Task details >> Copy each line below holding "href".
BEGIN
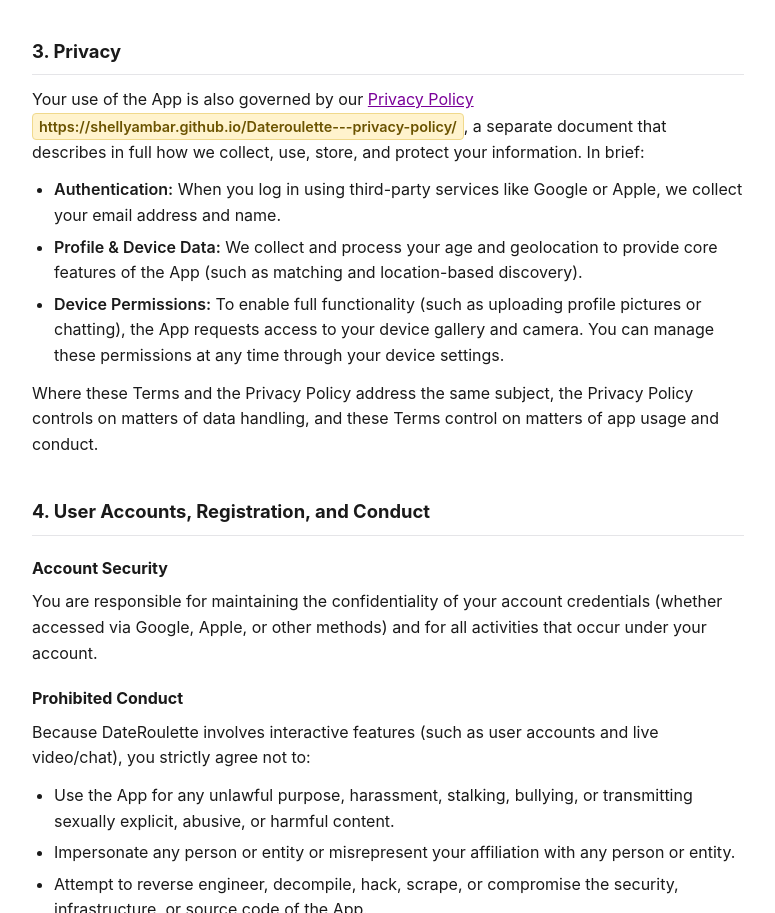
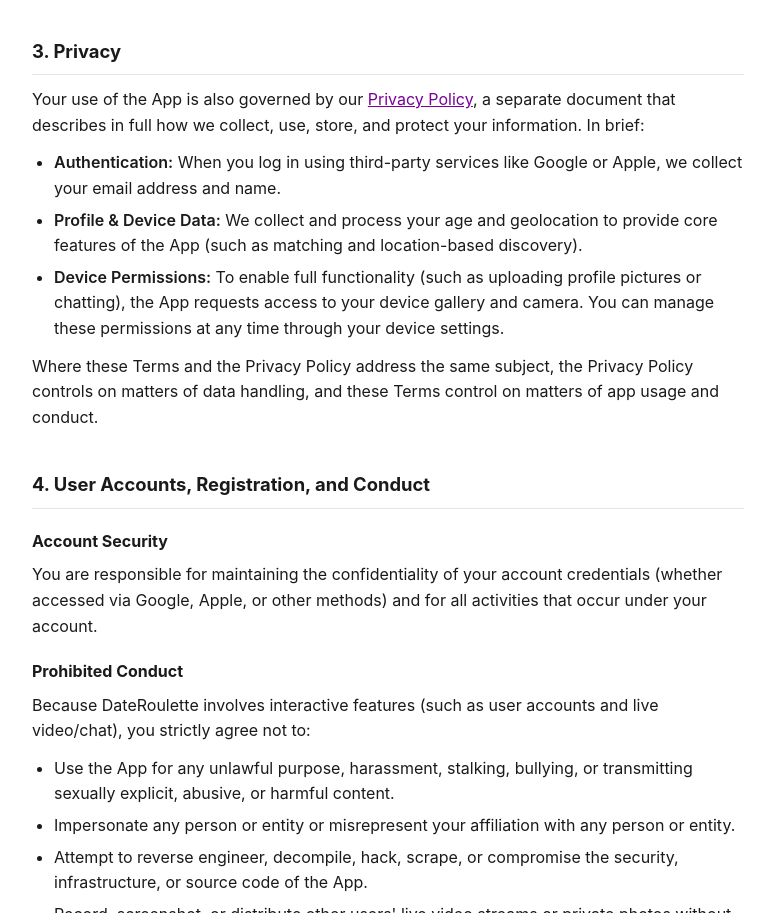
Before and after one commit to ShellyAmbar/Dateroulette---terms-of-use, a plain HTML site: page index.html in a window 1280 px wide. Shown: the part 1111-2024 px from the top of the page, without its empty margins (252-1027 px from the left). Drawn offline with Linux system fonts and the light colour scheme.

Commit message:
Update index.html

```diff
--- a/index.html
+++ b/index.html
@@ -173,7 +173,7 @@
   <h2 id="privacy">3. Privacy</h2>
   <p>
     Your use of the App is also governed by our
-    <a href="#">Privacy Policy</a> <span class="placeholder">https://shellyambar.github.io/Dateroulette---privacy-policy/</span>,
+    <a href="https://shellyambar.github.io/Dateroulette---privacy-policy/">Privacy Policy</a>,
     a separate document that describes in full how we collect, use, store, and protect your information.
     In brief:
   </p>
```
END
Solution to this problem >>
-    <a href="#">Privacy Policy</a> <span class="placeholder">https://shellyambar.github.io/Dateroulette---privacy-policy/</span>,
+    <a href="https://shellyambar.github.io/Dateroulette---privacy-policy/">Privacy Policy</a>,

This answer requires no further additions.